Hubble is a joint project from NASA and the European Space Agency. ESA said, “Terzan 9 is dotted with so many glittering stars that it resembles a sea of sequins.” The term “globular cluster” might sound a little awkward, but the views are spectacular. These clusters are formations that can contain millions of stars.
The Hubble image shows the dense heart of Terzan 9, where stars look like they’re snuggling in close with one another, creating a brighter conglomeration in the center.
A sparkling blanket of stars against the dark of space with a dense, brighter area of glittering light in the middle.
Here’s the full view. ESA released this Hubble image of the heart of the Terzan 9 globular cluster in June 2022.
ESA/Hubble and NASA, R. Cohen
The image is gorgeous, and there’s plenty of science interest here, too. Hubble is investigating globular clusters near the middle of our home Milky Way galaxy, a place that’s full of interstellar dust. As you can imagine with any dusty spot, it can be hard to see through an area like that and get an accurate idea of what’s going on.

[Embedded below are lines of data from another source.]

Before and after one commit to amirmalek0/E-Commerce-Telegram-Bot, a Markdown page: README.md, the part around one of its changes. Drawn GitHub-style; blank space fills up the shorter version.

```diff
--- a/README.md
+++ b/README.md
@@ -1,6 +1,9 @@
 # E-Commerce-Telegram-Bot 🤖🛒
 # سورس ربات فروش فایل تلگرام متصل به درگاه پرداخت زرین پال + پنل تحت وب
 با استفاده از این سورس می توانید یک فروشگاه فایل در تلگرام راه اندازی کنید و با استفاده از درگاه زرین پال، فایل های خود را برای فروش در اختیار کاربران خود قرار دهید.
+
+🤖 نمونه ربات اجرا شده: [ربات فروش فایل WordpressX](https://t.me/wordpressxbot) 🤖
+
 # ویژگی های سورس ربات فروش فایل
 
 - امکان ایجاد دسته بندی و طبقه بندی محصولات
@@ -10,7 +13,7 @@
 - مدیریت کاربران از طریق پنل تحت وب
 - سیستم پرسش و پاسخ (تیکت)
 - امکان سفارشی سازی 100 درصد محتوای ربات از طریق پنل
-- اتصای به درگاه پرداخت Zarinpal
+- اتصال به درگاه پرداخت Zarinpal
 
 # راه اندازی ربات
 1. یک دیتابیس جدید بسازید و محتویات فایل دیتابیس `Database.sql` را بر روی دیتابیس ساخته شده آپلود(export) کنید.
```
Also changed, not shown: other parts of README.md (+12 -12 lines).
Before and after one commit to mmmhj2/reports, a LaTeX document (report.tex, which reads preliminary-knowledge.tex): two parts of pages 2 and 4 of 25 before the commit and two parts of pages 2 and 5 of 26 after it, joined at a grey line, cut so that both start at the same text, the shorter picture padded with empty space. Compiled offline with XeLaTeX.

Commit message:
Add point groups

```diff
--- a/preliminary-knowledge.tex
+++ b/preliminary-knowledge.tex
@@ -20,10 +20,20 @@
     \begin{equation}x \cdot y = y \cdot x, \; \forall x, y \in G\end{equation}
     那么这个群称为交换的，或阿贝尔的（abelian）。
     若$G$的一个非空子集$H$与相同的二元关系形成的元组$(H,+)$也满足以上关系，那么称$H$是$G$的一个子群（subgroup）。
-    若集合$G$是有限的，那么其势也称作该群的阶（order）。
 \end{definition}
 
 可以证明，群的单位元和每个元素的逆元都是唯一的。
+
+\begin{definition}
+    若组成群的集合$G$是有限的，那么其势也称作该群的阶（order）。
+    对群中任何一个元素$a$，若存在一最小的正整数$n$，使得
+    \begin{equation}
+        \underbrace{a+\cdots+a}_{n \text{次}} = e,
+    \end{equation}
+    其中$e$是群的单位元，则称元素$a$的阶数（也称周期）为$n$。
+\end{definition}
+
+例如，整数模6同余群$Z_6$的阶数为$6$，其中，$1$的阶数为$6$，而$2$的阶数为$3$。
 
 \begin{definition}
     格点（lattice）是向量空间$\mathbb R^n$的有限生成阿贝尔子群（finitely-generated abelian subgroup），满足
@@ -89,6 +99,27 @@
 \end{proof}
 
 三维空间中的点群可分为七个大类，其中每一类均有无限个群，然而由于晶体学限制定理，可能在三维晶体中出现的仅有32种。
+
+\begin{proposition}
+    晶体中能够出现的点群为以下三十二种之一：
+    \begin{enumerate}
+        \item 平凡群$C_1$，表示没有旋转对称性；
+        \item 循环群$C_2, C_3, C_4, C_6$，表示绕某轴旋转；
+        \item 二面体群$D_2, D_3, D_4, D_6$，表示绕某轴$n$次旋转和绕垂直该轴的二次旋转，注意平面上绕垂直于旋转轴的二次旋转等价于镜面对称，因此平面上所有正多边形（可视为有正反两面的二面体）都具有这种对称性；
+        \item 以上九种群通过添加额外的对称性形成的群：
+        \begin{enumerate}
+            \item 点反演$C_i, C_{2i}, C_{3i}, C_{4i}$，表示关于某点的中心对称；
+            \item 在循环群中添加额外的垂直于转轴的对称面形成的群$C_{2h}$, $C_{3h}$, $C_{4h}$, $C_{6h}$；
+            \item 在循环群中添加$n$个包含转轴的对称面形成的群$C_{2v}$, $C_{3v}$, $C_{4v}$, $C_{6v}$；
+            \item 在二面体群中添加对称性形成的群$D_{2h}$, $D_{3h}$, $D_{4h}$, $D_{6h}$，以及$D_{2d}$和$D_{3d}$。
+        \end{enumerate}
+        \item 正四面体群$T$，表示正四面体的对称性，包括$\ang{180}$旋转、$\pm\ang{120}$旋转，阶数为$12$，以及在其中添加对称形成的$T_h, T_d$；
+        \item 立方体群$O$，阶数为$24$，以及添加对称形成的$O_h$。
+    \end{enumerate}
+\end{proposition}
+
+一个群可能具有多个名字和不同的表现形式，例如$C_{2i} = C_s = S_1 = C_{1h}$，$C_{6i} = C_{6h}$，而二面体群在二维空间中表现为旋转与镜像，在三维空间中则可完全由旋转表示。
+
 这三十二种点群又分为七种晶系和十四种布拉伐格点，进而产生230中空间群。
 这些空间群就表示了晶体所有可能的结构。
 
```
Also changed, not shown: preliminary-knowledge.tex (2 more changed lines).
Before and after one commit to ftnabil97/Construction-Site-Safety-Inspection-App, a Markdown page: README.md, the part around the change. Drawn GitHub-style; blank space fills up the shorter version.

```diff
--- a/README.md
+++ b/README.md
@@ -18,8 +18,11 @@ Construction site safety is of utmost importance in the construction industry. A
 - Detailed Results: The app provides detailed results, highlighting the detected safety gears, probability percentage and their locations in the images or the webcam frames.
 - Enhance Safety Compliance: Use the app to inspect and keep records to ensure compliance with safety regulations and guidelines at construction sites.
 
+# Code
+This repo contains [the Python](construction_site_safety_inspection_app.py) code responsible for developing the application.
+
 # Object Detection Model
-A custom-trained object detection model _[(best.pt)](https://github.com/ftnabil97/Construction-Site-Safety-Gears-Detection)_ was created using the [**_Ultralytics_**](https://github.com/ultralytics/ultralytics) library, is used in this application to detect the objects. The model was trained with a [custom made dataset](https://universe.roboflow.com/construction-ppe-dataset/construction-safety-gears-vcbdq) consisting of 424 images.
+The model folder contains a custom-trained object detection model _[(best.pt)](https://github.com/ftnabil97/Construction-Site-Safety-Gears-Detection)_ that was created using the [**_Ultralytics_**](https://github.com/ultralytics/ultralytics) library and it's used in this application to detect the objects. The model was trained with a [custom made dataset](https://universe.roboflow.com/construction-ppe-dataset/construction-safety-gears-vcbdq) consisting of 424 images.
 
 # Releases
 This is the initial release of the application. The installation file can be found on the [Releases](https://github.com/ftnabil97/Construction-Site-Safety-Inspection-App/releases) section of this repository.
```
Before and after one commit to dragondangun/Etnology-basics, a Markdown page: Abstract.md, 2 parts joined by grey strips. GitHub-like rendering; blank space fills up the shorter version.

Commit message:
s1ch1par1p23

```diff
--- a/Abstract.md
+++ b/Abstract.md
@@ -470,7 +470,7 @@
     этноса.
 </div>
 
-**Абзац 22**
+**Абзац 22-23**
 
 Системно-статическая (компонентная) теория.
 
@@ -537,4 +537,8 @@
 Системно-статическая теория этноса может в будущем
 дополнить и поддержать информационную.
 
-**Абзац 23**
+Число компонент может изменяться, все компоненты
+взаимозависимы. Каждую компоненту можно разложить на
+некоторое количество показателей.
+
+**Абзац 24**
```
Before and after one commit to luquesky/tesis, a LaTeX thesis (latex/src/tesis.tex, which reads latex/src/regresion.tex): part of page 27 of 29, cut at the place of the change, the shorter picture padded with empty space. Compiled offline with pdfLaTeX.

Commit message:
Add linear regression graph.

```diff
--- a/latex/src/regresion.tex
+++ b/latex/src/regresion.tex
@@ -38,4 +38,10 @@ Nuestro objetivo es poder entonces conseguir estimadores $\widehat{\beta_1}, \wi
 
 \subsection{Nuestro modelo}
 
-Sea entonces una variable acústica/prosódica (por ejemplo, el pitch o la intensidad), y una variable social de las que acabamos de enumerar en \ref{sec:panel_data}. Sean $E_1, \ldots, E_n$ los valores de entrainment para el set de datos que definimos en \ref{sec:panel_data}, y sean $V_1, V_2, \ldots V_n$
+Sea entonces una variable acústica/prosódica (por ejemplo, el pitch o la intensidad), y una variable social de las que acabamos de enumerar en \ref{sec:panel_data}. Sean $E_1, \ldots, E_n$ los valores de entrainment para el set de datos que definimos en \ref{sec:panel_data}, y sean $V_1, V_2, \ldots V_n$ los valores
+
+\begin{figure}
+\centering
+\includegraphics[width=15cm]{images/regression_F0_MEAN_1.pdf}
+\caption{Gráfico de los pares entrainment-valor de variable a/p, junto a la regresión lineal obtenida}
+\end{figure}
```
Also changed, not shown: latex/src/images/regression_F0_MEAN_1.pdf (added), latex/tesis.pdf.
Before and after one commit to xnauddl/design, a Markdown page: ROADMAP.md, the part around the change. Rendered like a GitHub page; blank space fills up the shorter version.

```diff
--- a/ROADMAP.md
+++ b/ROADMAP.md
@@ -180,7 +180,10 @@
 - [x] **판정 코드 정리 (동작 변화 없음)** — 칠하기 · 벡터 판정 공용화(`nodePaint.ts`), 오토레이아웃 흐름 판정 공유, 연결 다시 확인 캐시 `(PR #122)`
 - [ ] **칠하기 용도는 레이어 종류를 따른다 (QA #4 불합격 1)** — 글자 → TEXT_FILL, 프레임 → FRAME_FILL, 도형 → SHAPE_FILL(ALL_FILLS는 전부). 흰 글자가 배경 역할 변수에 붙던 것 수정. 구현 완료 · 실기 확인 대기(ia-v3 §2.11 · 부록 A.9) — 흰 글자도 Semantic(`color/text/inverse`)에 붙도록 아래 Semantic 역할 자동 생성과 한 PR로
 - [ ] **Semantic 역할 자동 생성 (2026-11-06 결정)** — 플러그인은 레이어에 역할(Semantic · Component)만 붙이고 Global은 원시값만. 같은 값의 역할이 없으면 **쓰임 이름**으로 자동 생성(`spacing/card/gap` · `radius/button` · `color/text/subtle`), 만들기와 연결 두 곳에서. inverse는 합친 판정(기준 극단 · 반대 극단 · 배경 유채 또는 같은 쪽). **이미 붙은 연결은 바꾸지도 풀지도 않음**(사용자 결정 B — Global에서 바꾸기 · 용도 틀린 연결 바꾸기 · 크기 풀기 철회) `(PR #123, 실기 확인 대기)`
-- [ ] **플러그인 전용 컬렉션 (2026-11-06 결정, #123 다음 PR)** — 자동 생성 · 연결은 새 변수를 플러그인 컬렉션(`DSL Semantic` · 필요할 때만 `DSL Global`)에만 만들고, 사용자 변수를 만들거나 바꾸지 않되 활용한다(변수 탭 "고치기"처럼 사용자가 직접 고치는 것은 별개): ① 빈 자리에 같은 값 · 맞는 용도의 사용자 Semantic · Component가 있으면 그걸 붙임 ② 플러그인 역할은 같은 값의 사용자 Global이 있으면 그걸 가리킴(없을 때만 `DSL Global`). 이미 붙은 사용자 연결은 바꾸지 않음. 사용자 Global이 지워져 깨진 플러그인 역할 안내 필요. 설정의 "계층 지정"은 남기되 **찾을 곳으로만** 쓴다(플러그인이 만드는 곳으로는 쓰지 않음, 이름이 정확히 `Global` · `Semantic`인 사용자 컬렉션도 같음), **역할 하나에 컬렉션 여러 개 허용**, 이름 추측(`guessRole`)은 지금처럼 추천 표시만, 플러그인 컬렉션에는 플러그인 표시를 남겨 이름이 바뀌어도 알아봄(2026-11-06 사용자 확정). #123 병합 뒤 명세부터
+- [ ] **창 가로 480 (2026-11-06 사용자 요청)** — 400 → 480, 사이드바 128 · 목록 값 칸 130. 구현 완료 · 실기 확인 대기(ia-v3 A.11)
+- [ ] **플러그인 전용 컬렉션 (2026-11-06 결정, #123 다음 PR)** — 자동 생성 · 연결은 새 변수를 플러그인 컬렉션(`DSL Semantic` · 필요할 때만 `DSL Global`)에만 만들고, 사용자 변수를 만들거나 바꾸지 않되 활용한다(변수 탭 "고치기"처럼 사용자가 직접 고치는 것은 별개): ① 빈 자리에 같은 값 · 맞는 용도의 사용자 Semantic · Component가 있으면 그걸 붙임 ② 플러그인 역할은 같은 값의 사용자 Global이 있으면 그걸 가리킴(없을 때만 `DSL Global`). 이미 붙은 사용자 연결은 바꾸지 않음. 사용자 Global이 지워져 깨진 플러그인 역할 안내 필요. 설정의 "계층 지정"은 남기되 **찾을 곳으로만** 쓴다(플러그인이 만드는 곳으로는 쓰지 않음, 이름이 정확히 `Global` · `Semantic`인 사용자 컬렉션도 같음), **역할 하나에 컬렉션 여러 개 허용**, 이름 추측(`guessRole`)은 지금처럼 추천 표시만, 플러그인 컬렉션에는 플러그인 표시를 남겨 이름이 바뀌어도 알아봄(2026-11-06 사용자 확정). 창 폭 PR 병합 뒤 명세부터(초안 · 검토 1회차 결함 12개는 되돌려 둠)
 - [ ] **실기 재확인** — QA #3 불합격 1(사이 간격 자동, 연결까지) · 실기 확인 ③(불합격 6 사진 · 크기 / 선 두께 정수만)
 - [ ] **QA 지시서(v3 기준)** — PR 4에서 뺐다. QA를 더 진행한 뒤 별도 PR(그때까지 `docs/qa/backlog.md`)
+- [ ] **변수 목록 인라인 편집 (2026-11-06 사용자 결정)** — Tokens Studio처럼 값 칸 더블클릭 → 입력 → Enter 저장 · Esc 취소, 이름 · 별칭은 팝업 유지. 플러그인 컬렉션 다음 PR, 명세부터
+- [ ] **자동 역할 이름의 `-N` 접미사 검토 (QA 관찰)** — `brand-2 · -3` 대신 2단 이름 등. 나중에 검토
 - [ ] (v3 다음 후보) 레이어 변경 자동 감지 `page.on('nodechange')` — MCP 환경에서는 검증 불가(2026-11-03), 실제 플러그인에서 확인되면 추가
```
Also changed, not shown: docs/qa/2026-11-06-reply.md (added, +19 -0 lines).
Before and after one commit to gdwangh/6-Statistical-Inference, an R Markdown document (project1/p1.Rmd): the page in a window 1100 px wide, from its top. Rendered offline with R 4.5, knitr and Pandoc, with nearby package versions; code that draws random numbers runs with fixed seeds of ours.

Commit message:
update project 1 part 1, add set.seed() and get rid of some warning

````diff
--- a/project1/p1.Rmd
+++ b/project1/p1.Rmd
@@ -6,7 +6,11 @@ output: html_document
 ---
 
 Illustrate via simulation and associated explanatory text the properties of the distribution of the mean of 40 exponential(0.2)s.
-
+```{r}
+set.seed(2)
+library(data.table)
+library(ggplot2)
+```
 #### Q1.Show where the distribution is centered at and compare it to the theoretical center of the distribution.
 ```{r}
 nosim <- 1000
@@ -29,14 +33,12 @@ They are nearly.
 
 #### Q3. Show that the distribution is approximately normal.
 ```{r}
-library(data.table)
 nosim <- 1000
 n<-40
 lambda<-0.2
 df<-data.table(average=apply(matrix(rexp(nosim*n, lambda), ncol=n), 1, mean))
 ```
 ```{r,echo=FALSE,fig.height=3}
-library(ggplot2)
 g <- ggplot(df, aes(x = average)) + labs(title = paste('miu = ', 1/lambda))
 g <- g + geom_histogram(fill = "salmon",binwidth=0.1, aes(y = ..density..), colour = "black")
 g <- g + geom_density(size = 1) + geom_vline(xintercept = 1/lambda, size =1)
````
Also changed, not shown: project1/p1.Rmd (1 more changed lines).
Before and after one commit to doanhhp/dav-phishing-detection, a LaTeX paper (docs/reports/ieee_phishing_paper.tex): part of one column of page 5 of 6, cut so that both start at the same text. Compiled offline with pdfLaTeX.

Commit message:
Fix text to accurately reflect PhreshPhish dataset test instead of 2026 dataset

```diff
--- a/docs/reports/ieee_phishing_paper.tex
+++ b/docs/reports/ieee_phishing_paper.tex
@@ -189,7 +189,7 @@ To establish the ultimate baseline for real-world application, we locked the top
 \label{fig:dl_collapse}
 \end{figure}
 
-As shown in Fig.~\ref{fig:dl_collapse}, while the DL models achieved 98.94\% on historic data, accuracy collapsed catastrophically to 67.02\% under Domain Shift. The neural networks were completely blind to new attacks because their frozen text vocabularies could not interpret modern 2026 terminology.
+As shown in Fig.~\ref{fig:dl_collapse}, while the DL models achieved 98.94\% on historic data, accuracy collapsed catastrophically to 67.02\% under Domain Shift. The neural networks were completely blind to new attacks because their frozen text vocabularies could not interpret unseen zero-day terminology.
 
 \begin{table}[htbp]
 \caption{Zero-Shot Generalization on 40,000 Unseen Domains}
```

The interstellar dust can change how the colors of stars appear to us back here near Earth. “Hubble’s sensitivity at both visible and infrared wavelengths allows astronomers to measure how star colors change due to interstellar dust,” said ESA. “Knowing a star’s true color and brightness allows astronomers to estimate its age, and thereby estimate the globular cluster’s age.”
Hubble is an old-timer after having spent more than three decades out in the wilds of space. Despite numerous technical glitches, the Hubble team has been able to keep the venerable observatory operating. NASA hopes it’ll continue to deliver data for years to come, even as the next-gen James Webb Space Telescope comes fully online.
Here’s to many more more Hubble views of space sequins.